A common refrain was that many of the 500,000 borrowers who have begun trial modifications may not make the cut for a permanent modification because they have not submitted all of the required paperwork.
"Ninety-nine percent of the loan mod packages that get returned to servicers are either missing some of the documentation necessary or have errors in them," Michael W. Young, the chairman of Cenlar, a Ewing, N.J., subservicer, and the vice chairman of the Mortgage Bankers Association, said at trade group's convention in San Diego last week.
Similarly, Jerry McCoy, the vice president of business development for national servicing at Fannie Mae, called "borrower engagement" a major challenge for the Home Affordable Modification Program.
"There are still a great many borrowers that would qualify if they would just call back," he said. "How do we improve pull-through rates?"
Much is at stake in the next two months. The Treasury Department is expected to report the results of the first trial modifications in early November and early December. If the pull-through rate is low, the industry may face another backlash. That may help explain why servicers are talking down expectations for the program now.
"The servicers are very concerned about performing under Hamp, but nobody knows what's going to happen if the mods fail," said Chris Sabbe, an executive vice president at Sterling Home Retention Services, a provider of loss-mitigation services in Altamonte Springs, Fla.
For example, though the mortgage industry defeated bankruptcy cramdown legislation in April, there is a sense it would be revived if modification efforts fail.
"I think there is still a concern that bankruptcy cramdown is going to be revisited," said Michael Waldron, a partner at the law firm Patton Boggs LLP. "No one takes comfort that it won't be raised again and will be attached to the failure of these efforts."
Servicers continue to lobby the Treasury to loosen the Home Affordable program's guidelines, and officials appear open to their suggestions. This month Fannie gave an extension to defaulted borrowers, allowing them another two months to send in the documents necessary to complete the trial period. The company, which is operating under government conservatorship, also reduced the number of signed documents needed to just two.
"Our primary goal is to convert as many borrowers as possible to formal modifications," Laurie Maggiano, director of policy in the Treasury Department's Office of Homeownership Preservation, said at the MBA conference. "Servicers came to us and said they needed help, that the documentation requirements are too onerous." The Treasury also eliminated "some of the scary language" written in legalese, Maggiano said. That "should make it easier for borrowers to sign" documents verifying income, she said.
Of course, for more than a year, long before the government program was created, borrowers have complained of their inability to reach servicers.
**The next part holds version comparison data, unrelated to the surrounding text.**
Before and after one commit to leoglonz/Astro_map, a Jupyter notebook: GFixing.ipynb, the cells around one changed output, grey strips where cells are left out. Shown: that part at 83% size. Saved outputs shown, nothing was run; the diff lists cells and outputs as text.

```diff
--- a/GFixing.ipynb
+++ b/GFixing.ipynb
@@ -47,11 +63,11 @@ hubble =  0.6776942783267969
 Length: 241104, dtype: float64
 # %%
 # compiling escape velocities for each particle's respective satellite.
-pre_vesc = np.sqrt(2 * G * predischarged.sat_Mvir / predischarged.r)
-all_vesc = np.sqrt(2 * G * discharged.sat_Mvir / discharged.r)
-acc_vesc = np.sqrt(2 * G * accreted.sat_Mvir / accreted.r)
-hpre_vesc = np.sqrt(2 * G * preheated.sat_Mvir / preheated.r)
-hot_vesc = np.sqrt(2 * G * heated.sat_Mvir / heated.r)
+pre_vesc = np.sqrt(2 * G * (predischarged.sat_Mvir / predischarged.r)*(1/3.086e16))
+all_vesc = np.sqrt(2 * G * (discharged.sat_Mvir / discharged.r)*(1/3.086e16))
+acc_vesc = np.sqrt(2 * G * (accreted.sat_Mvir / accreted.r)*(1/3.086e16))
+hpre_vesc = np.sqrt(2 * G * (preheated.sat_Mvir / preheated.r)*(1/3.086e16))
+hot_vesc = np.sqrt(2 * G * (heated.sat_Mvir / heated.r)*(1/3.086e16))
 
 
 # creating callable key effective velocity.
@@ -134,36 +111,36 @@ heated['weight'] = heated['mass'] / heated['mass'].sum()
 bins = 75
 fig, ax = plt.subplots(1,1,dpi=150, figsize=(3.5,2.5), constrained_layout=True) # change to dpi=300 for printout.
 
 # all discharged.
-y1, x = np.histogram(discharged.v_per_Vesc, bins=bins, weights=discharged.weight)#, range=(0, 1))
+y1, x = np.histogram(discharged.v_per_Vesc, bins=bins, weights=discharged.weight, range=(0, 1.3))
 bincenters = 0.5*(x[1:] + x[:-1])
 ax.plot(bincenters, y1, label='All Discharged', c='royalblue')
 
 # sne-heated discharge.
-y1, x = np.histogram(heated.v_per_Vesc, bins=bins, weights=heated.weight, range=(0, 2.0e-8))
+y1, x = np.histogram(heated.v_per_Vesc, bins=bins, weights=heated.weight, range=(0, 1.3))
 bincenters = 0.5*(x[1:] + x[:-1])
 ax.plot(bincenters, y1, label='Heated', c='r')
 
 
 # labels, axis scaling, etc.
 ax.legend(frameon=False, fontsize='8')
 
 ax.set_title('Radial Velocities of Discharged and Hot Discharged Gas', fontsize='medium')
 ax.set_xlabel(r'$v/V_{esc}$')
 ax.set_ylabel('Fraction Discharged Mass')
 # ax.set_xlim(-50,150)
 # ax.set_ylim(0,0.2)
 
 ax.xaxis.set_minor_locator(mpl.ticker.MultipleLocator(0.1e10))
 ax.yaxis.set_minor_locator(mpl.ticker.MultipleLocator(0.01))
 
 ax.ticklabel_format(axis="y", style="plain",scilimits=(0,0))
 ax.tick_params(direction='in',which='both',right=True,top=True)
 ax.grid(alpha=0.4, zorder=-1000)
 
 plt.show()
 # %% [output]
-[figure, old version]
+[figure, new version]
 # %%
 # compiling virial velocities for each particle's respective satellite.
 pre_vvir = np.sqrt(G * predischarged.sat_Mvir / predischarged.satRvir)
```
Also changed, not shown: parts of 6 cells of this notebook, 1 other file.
Beyond the long wait times and difficulties reaching a live person at a call center, borrowers have complained that servicers have lost documents or just have not responded.
Sylvia Alayon, a vice president and director of operations at the Consumer Mortgage Audit Center in Fort Lauderdale, Fla., said that at many events held across the country, borrowers come prepared with two pay stubs, bank statements and two years' tax returns. "I've met borrowers at events and if they lack a document, they will drive home, get the documents and drive right back," Alayon said.
"The servicers are still overwhelmed and are managing expectations on what the public expects versus what they are able to deliver," she said. "Nine times out of 10 the borrower wants to save their home, even if they have negative equity."
Uncooperative borrowers or not, "the rubber really meets the road at the servicers," said Eric Schuppenhauer, a senior vice president at Fannie who oversees mod efforts. "It's now up to the servicers to make sure the borrowers are getting the documents in."